Natural (reflex) contractions of the skeletal muscles of vertebrates are apparently of two different types: "phasic" and "tonic."
The properties of the contractions of the phasic type, the voluntary contraction of man, for example, are clearly those of a neuromuscular tetanus.
The contractions of the tonic type, the so-called decerebrate rigidity of mammals, for instance, are characterized, especially, by the smallness of the phonomyographic and the electromyographic oscillations of the active muscles, their apparent indefatigability and by their plasticity which enables them to maintain the same contractile tension in widely different lengths.

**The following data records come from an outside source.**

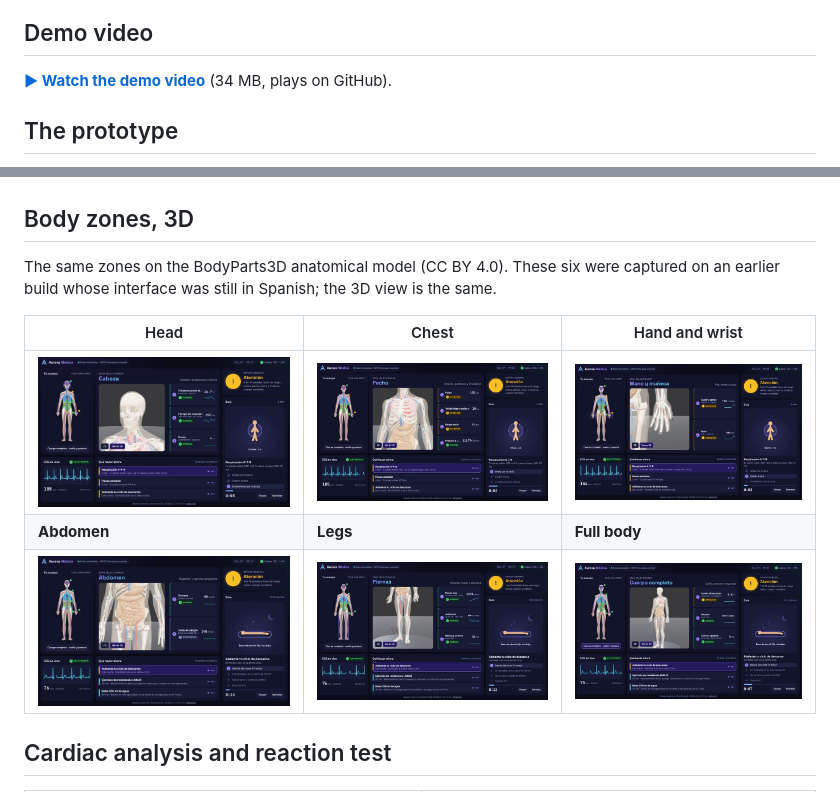
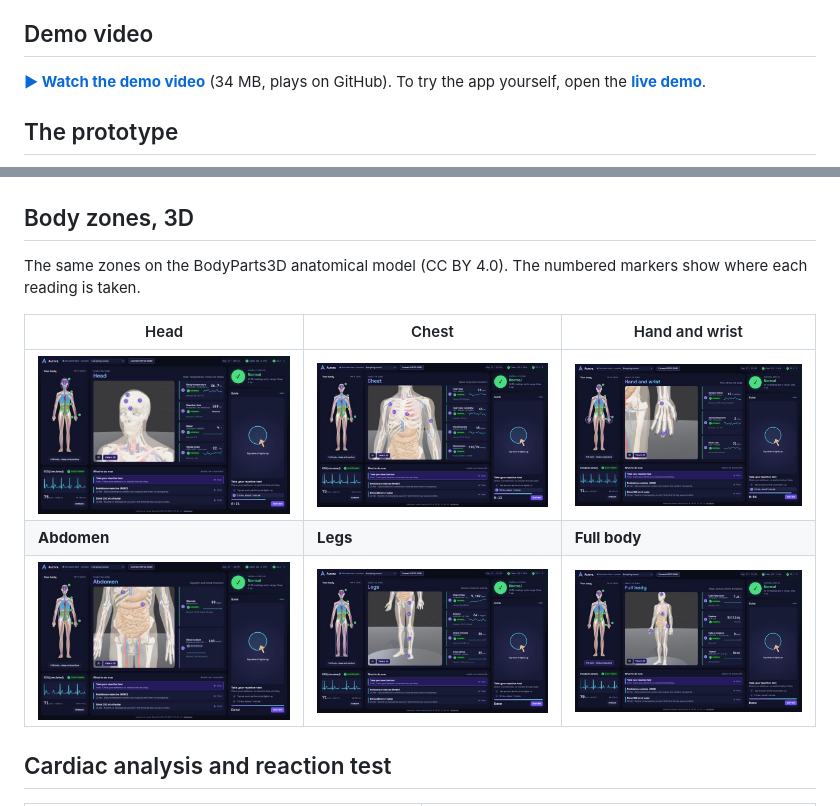
Before and after one commit to JMMT18/Aurora-Health-Monitor, a Markdown page: demo/README.md, 2 parts joined by grey strips. Rendered like a GitHub page; pictures changed too: demo/3d/01_head_3D.jpg, demo/3d/02_chest_3D.jpg, demo/3d/03_hand_3D.jpg.

```diff
--- a/demo/README.md
+++ b/demo/README.md
@@ -12,7 +12,7 @@ Photos and screenshots of Aurora running. All the screenshots below use the simu
 
 ## Demo video
 
-**[▶ Watch the demo video](video/aurora-demo.mp4)** (34 MB, plays on GitHub).
+**[▶ Watch the demo video](video/aurora-demo.mp4)** (34 MB, plays on GitHub). To try the app yourself, open the **[live demo](https://jmmt18.github.io/Aurora-Health-Monitor/)**.
 
 ## The prototype
 
@@ -40,7 +40,7 @@ Each zone lists what is measured there, with the sensor, a trend line and a plai
 
 ## Body zones, 3D
 
-The same zones on the BodyParts3D anatomical model (CC BY 4.0). These six were captured on an earlier build whose interface was still in Spanish; the 3D view is the same.
+The same zones on the BodyParts3D anatomical model (CC BY 4.0). The numbered markers show where each reading is taken.
 
 | Head | Chest | Hand and wrist |
 |---|---|---|
```
Also changed, not shown: README.md (+9 -2 lines).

The neuromuscular determinism of muscle tone is still a matter of controversy among physiologists. Two theories of its mechanism have been proposed and are still defended. For one group of investigators (Bottazi, de Boer, Langelaan, E. Frank, J. I. Hunter and Ranson),1 the differences between the tonic and phasic types of sustained contraction result from a radical